- _WORK TASK_: After finding the line containing "finite element method" below, please output that line and each following one through the line containing "num_ites = num_ites + 1;", exactly as written.

DATA section start

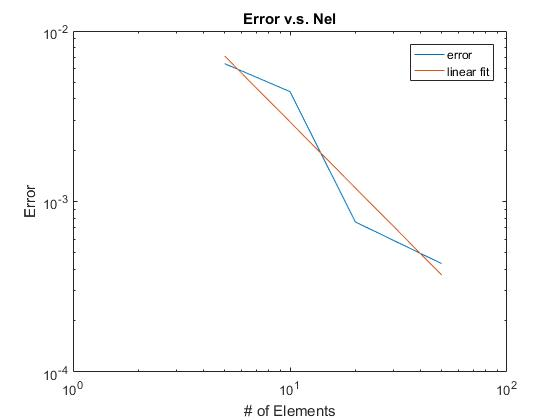
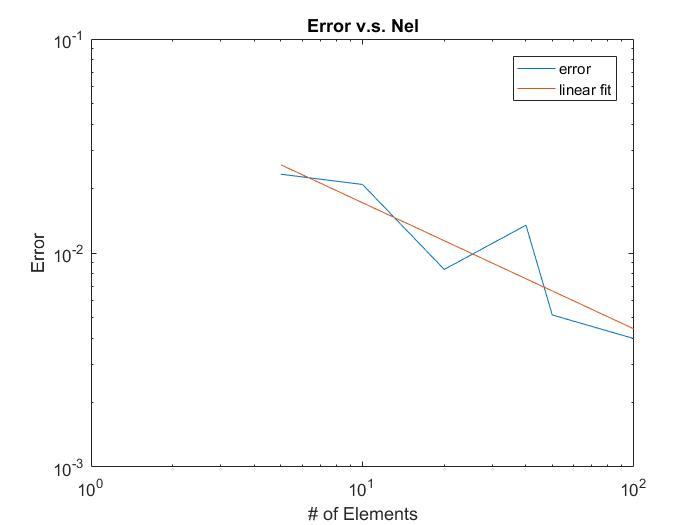
fdm err

diff --git a/ENM_hw5/Liang/plt_err.m b/ENM_hw5/Liang/plt_err.m
@@ -3,34 +3,42 @@ load a.mat;
 err = [];
 
 N = 5;
-step = 100 / N;
-x = (1:N) / N;
-idx = 1 : step : 101;
-c_bar = c100(idx);
-err = [err norm(c5 - c_bar, 2) / 6];
+step = 200 / N;
+idx = 1 : step : 201;
+c_bar = c200(idx);
+err = [err norm(c5 - c_bar, 1) / 6];
 
 N = 10;
-step = 100 / N;
-x = (1:N) / N;
-idx = 1 : step : 101;
-c_bar = c100(idx);
-err = [err norm(c10 - c_bar, 2) / 11];
+step = 200 / N;
+idx = 1 : step : 201;
+c_bar = c200(idx);
+err = [err norm(c10 - c_bar, 1) / 11];
 
 N = 20;
-step = 100 / N;
-x = (1:N) / N;
-idx = 1 : step : 101;
-c_bar = c100(idx);
-err = [err norm(c20 - c_bar, 2) / 21];
+step = 200 / N;
+idx = 1 : step : 201;
+c_bar = c200(idx);
+err = [err norm(c20 - c_bar, 1) / 21];
+
+N = 40;
+step = 200 / N;
+idx = 1 : step : 201;
+c_bar = c200(idx);
+err = [err norm(c40 - c_bar, 1) / 41];
 
 N = 50;
-step = 100 / N;
-x = (1:N) / N;
-idx = 1 : step : 101;
-c_bar = c100(idx);
-err = [err norm(c50 - c_bar, 2) / 51];
+step = 200 / N;
+idx = 1 : step : 201;
+c_bar = c200(idx);
+err = [err norm(c50 - c_bar, 1) / 51];
 
-n = [5, 10, 20, 50];
+N = 100;
+step = 200 / N;
+idx = 1 : step : 201;
+c_bar = c200(idx);
+err = [err norm(c100 - c_bar, 1) / 101];
+
+n = [5, 10, 20, 40, 50, 100];
 loglog(n, err); hold on;
 
 P = polyfit(log(n), log(err), 1);

diff --git a/ENM_hw5/Liang/plt_err_fd.m b/ENM_hw5/Liang/plt_err_fd.m
@@ -1,0 +1,43 @@
+load fd.mat;
+
+err = [];
+
+N = 5;
+step = 100 / N;
+x = (1:N) / N;
+idx = 1 : step : 101;
+c_bar = c100(idx);
+err = [err norm(c5 - c_bar, 1) / 6];
+
+N = 10;
+step = 100 / N;
+x = (1:N) / N;
+idx = 1 : step : 101;
+c_bar = c100(idx);
+err = [err norm(c10 - c_bar, 1) / 11];
+
+N = 20;
+step = 100 / N;
+x = (1:N) / N;
+idx = 1 : step : 101;
+c_bar = c100(idx);
+err = [err norm(c20 - c_bar, 1) / 21];
+
+N = 50;
+step = 100 / N;
+x = (1:N) / N;
+idx = 1 : step : 101;
+c_bar = c100(idx);
+err = [err norm(c50 - c_bar, 1) / 51];
+
+n = [5, 10, 20, 50];
+loglog(n, err); hold on;
+
+P = polyfit(log(n), log(err), 1);
+fit_err = P(1) * log(n) + P(2);
+loglog(n, exp(fit_err)); hold off;
+
+title('Error v.s. Nel')
+xlabel('# of Elements')
+ylabel('Error')
+legend('error', 'linear fit')

diff --git a/ENM_hw5/Liang/fd.m b/ENM_hw5/Liang/fd.m
@@ -1,7 +1,7 @@
 % finite difference method
 
 % define grid
-N = 10;
+N = 100;
 x = (0:N) / N;
 h = 1 / N;
 
@@ -13,7 +13,6 @@ k = 1;
 % set up equations
 A = zeros(N + 1, N + 1);
 c = ones(N + 1, 1);
-% load a.mat c20; c = c20;
 delta_c = ones(N + 1, 1);
 
 for i = 2 : N
@@ -42,8 +41,6 @@ while norm(delta_c, 1) > 1e-6
     % update c
     delta_c = -J \ R;
     c = c + delta_c;
-    plot(x, c);
-    pause(2);
     
     if norm(c, 1) > 1e10
         c = c * 0;
@@ -57,4 +54,4 @@ else
     disp(['Converged. #iterations: ', num2str(num_ites)]);
 end
 
-% plot(x, c);
+plot(x, c);

diff --git a/ENM_hw5/Liang/main.m b/ENM_hw5/Liang/main.m
@@ -1,7 +1,7 @@
 % finite element method
 
 % define element 
-N = 50;
+N = 100;
 x = (0 : N)' / N;
 h = 1 / N;
 
@@ -46,7 +46,7 @@ R = zeros(N + 1, 1);
 delta_c = ones(N, 1);
 num_ites = 0;
 
-while norm(delta_c, 1) > 1e-4
+while norm(delta_c, 1) > 1e-2
     num_ites = num_ites + 1;
     
     % J, R
@@ -99,4 +99,4 @@ else
     disp(['Converged. #iterations: ', num2str(num_ites)]);
 end
 
-% plot(x, c);
+plot(x, c); beep;

diff --git a/ENM_hw5/Liang/plt.m b/ENM_hw5/Liang/plt.m
@@ -2,7 +2,7 @@ load a.mat;
 
 plot((0:20) / 20, c_20);
 
-title('Solution of C (Nel=20)');
+title('Solution of C with FDM (N=100)');
 xlabel('x');
 ylabel('c');
 legend('v=1, D=1, k=1');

DATA section end

- _SOLUTION FOR THIS TASK_:
 % finite element method
 
 % define element 
-N = 50;
+N = 100;
 x = (0 : N)' / N;
 h = 1 / N;
 
@@ -46,7 +46,7 @@ R = zeros(N + 1, 1);
 delta_c = ones(N, 1);
 num_ites = 0;
 
-while norm(delta_c, 1) > 1e-4
+while norm(delta_c, 1) > 1e-2
     num_ites = num_ites + 1;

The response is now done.